Creating x509 certificates

In this guide we will be using easyrsa 2.0 (which should come with OpenVPN, and already be on your VyOS installation) to generate our certificates. This part can be skipped if you are generating your certificates through some other means.

It will be assumed that all certificates/keys are stored in the /config/auth/keys folder. If you are using your own CA, you can generate csr's using the following command (stored in the /config/auth folder by default), and then sign it with your CA.

generate vpn x509 key-pair <CERTIFICATE>

Setting up

First we will need to copy the easyrsa folder over to our /config/auth folder, as all files here persist during updates.

cp -r /usr/share/doc/openvpn/examples/easy-rsa/2.0/* /config/auth/
cd /config/auth/

Now we need to set up the environment. We do this by "sourcing" the provided vars file, which contains default values used for the creation of certificates. This file can be edited if you wish to change default values before "sourcing" it. The clean-all script removes all previous keys, providing a new environment to create certificates in.

source vars

Building the CA

First we will build our ca. Necessary details can be entered during creation (otherwise if left blank they will be taken from the default values provided in the vars file).


Building certificates

Certificates can be built with the following command.

./build-key <CERTIFICATE>

If you wish to build it with a password, use the following command.

./build-key-pass <CERTIFICATE>

If you skip signing the certificate, you will just need to run an extra command to sign it.

./sign-req <CERTIFICATE>

In some cases (for OpenVPN), certificates for servers need to be built with the following command. This designates the certificate as a server-only certificate by setting nsCertType=server. It will be mentioned when this needs to be used.

./build-key-server <CERTIFICATE>

Building the DH parameters

Next, the DH file need to be built. Note that this is not always required.


Revoking certificates

A certificate can be revoked with a simple command. This will either generate a new crl.pem file if none exists in the keys directory, or add to it. This file then needs to be specified in the configuration for it to be used.

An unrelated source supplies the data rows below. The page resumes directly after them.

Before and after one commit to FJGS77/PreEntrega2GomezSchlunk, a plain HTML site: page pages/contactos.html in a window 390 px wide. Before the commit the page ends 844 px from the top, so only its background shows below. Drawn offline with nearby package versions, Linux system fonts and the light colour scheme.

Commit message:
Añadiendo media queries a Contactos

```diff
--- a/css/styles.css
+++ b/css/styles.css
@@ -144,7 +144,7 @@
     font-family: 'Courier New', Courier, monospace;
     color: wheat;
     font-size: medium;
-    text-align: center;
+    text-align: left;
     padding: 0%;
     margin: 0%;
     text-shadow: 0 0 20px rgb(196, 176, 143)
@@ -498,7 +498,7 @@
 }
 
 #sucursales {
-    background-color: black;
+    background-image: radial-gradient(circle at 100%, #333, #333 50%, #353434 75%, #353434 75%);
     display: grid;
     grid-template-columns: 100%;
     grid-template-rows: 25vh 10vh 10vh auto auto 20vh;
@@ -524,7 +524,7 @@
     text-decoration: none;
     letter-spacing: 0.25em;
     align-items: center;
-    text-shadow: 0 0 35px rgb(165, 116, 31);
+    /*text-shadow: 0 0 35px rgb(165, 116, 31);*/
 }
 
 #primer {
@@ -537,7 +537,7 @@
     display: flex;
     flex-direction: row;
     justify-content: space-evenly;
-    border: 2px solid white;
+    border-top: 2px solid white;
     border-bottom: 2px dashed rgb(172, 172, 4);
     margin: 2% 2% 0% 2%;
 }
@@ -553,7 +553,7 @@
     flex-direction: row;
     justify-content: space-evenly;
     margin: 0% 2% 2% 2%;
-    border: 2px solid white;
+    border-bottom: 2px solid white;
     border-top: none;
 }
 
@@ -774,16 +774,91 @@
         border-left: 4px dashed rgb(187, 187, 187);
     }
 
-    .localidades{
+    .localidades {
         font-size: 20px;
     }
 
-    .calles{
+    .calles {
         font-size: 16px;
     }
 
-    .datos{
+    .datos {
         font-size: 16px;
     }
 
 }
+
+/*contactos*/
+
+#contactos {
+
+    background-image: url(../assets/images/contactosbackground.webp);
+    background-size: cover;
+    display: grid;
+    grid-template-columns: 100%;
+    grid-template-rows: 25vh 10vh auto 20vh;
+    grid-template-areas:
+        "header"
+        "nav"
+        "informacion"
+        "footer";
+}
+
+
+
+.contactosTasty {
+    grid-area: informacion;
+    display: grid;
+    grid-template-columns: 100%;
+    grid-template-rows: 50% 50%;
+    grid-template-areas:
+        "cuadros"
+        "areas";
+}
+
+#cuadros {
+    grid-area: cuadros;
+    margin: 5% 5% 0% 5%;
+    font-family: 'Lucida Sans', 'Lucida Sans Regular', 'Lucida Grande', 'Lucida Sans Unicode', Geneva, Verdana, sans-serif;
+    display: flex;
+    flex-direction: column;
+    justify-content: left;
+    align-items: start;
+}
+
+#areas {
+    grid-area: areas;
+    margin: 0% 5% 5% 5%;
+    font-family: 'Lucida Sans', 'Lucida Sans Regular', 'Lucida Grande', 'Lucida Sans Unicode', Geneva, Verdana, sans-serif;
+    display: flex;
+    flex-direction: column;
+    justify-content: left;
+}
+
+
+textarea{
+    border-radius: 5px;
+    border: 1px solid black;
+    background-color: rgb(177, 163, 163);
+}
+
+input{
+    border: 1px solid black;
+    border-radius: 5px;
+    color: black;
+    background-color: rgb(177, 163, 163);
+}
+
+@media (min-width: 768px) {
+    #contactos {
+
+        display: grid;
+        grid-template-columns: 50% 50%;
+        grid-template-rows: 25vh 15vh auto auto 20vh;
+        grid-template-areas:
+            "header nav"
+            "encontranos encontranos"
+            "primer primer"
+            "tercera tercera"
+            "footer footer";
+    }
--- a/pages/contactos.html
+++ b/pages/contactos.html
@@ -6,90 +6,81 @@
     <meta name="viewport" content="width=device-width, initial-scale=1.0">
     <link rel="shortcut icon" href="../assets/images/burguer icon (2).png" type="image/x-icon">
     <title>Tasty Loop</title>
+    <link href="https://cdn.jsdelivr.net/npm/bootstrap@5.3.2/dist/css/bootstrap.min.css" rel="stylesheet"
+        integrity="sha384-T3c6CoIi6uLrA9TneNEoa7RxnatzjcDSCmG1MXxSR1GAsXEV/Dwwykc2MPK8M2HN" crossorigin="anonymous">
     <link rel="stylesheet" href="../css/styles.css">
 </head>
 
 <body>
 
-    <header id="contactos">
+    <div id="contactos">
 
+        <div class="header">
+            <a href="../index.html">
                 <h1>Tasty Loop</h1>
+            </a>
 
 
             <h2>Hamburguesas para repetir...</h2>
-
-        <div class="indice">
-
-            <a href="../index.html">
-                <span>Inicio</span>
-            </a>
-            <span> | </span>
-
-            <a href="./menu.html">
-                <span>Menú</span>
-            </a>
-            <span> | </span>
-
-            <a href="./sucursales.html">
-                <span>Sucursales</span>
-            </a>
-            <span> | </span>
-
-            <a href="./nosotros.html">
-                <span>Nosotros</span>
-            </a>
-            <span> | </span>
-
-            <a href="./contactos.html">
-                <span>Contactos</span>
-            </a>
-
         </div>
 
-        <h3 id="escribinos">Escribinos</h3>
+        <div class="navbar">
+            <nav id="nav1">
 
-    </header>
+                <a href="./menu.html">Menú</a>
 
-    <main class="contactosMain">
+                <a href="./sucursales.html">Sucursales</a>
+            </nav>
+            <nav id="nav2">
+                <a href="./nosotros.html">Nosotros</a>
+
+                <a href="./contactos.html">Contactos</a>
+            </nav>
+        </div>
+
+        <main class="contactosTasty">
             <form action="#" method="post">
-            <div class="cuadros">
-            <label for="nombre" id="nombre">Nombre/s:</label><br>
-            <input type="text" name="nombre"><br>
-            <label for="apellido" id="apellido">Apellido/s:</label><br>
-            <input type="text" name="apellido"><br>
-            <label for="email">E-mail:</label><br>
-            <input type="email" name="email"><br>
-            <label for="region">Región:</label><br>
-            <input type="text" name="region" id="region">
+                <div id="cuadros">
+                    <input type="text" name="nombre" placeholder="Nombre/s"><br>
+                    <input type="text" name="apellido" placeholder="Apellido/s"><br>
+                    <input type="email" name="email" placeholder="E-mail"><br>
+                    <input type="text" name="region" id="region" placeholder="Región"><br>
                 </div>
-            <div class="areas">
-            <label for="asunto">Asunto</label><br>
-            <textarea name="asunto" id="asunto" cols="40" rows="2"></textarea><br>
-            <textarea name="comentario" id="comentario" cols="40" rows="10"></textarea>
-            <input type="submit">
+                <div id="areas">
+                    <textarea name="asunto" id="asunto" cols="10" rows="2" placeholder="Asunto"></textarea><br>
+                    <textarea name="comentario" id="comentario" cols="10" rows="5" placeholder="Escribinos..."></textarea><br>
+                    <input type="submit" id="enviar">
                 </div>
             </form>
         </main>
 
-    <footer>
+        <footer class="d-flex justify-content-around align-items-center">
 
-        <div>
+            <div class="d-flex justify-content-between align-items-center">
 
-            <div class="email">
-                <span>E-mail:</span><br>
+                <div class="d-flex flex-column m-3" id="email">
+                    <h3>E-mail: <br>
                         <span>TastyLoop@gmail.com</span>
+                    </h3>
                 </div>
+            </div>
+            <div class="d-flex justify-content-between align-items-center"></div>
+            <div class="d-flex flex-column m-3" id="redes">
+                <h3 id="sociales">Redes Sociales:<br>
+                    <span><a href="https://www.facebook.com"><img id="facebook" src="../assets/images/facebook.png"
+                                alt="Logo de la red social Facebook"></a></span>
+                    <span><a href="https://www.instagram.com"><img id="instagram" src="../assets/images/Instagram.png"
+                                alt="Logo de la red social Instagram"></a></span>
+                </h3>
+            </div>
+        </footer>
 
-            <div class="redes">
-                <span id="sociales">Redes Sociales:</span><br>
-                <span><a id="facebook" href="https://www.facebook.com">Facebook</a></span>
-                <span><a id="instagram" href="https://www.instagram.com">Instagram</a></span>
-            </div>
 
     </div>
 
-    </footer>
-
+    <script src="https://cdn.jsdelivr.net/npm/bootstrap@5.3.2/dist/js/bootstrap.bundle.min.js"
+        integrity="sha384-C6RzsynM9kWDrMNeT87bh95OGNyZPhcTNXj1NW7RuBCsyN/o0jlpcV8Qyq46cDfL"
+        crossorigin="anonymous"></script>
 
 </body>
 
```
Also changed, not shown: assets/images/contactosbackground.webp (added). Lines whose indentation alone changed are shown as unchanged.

It is common to generate a dummy certificate and immediately revoke it, to create a "blank" crl.pem file for use.

./revoke-full <CERTIFICATE>

something something

openssl pkcs12 -export -out certificate.pfx -inkey privateKey.key -in certificate.crt -certfile more.crt